> WHAT YOU WILL DO
Copy out each line of the material in which the word "button" can be found.

> DATA SUPPLIED
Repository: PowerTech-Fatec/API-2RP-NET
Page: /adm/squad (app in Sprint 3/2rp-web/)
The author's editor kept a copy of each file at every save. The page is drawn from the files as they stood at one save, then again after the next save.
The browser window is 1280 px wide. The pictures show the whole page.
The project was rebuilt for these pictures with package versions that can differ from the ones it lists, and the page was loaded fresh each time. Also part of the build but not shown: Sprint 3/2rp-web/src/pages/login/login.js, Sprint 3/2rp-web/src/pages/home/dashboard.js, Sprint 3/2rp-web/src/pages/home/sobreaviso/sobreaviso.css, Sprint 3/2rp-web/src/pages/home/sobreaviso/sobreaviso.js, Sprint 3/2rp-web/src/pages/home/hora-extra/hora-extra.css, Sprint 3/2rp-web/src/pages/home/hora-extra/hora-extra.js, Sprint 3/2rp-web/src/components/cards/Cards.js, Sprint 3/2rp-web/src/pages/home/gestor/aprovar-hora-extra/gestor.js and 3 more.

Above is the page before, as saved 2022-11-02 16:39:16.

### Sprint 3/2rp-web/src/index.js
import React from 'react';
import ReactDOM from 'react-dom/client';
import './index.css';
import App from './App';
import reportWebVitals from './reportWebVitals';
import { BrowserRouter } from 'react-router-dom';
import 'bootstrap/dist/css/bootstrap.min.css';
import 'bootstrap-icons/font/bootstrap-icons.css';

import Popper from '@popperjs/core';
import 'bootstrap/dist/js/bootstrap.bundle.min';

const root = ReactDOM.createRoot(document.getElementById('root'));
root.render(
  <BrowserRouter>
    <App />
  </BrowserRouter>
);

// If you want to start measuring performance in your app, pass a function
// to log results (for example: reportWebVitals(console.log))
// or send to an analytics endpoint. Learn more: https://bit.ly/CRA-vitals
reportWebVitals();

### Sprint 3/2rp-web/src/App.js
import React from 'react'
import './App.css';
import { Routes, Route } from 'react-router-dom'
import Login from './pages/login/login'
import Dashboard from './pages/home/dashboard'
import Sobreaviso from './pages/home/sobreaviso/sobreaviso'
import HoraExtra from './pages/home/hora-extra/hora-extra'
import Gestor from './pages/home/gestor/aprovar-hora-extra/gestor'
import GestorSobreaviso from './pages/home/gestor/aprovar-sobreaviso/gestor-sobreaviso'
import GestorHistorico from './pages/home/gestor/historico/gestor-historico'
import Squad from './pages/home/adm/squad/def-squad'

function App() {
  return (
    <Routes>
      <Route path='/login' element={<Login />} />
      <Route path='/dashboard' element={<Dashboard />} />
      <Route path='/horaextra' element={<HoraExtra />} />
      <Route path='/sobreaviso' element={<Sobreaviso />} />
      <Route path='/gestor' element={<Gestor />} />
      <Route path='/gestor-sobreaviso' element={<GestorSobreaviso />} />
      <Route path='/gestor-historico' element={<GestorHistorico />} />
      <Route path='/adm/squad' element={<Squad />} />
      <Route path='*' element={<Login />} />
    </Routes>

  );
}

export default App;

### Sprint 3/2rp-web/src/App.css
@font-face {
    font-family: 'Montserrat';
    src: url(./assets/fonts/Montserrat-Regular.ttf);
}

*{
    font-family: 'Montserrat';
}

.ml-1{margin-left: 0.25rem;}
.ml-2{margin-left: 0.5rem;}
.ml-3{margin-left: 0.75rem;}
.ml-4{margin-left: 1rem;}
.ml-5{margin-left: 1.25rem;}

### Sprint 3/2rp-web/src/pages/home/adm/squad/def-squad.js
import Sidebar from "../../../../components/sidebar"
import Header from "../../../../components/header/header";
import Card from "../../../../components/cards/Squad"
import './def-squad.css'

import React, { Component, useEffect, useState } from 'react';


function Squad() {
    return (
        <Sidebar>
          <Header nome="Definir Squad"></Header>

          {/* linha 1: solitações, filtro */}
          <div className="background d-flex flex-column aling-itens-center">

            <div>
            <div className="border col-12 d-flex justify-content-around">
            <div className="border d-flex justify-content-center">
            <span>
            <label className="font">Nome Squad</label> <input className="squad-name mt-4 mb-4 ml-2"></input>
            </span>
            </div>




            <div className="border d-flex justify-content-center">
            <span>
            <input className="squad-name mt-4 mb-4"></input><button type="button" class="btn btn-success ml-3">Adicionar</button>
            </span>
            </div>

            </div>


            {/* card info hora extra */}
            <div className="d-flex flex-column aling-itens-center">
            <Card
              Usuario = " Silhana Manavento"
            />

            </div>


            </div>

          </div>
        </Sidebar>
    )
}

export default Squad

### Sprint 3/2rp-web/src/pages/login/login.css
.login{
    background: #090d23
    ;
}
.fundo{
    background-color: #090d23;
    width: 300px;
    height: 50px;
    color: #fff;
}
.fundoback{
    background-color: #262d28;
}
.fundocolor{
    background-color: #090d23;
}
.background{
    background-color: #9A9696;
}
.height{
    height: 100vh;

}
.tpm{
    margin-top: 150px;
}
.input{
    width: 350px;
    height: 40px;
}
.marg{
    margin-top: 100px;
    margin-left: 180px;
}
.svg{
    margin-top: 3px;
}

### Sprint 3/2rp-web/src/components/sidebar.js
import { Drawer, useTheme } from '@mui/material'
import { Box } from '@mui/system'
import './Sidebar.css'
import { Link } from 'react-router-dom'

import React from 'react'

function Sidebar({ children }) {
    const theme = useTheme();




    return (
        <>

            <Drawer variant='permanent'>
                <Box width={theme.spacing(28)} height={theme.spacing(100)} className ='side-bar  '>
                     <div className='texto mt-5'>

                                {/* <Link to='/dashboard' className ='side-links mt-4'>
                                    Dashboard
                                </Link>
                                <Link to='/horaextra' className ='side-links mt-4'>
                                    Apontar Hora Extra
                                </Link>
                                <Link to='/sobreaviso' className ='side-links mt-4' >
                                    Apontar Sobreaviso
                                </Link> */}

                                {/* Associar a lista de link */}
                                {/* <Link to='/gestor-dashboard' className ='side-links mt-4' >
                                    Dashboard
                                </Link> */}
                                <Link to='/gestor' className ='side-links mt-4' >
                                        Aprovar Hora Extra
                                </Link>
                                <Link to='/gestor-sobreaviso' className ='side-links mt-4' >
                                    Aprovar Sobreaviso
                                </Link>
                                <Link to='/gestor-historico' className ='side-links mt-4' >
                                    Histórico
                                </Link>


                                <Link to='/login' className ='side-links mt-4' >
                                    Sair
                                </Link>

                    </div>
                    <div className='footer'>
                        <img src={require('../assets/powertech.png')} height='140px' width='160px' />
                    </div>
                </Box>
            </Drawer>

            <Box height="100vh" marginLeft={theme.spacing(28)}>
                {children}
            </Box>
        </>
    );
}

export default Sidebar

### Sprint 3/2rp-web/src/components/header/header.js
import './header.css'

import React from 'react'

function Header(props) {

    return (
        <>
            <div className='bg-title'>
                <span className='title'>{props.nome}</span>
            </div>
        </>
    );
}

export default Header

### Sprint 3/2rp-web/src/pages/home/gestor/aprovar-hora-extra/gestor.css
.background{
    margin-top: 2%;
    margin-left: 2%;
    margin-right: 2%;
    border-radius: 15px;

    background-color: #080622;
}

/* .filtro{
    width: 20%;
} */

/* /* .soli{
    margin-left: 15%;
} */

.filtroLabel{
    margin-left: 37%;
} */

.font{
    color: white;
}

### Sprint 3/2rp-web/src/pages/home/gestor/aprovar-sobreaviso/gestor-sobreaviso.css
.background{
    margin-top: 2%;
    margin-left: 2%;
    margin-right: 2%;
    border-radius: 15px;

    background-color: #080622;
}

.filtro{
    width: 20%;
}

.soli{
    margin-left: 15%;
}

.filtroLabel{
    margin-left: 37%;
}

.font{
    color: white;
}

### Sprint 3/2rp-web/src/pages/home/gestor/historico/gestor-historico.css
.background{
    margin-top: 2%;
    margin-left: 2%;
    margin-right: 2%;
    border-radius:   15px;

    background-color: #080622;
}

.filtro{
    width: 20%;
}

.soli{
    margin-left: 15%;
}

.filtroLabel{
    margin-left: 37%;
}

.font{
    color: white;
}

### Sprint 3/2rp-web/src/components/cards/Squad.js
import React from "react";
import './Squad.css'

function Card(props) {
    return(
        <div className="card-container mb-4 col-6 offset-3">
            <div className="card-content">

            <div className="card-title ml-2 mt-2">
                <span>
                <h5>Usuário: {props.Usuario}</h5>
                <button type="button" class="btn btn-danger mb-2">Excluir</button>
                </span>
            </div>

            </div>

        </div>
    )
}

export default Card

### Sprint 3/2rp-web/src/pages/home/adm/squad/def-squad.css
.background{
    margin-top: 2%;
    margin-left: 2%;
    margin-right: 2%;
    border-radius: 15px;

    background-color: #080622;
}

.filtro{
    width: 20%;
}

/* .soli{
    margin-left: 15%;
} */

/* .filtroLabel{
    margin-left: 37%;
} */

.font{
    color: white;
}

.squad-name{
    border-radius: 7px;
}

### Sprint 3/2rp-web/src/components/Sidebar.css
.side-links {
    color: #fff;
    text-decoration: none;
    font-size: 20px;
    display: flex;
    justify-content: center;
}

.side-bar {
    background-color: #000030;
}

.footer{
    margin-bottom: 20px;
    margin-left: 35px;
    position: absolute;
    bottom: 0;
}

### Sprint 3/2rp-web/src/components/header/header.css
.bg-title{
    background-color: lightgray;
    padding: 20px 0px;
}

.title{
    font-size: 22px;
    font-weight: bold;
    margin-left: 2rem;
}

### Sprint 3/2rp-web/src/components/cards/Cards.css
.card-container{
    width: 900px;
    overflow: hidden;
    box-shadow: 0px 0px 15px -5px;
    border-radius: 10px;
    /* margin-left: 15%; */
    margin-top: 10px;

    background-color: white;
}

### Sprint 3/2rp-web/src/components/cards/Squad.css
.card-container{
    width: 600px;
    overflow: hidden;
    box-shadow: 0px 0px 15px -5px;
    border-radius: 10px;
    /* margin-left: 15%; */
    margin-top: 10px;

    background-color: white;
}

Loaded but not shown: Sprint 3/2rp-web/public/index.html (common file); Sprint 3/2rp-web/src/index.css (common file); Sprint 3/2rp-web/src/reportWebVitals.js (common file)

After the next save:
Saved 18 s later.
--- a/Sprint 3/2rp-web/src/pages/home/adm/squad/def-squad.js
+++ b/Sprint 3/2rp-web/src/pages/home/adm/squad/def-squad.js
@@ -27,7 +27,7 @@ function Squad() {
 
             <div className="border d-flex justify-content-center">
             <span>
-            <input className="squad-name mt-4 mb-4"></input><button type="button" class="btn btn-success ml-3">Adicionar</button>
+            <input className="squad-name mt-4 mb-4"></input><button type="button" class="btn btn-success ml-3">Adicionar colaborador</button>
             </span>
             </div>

> RESULT
            <input className="squad-name mt-4 mb-4"></input><button type="button" class="btn btn-success ml-3">Adicionar</button>
                <button type="button" class="btn btn-danger mb-2">Excluir</button>
-            <input className="squad-name mt-4 mb-4"></input><button type="button" class="btn btn-success ml-3">Adicionar</button>
+            <input className="squad-name mt-4 mb-4"></input><button type="button" class="btn btn-success ml-3">Adicionar colaborador</button>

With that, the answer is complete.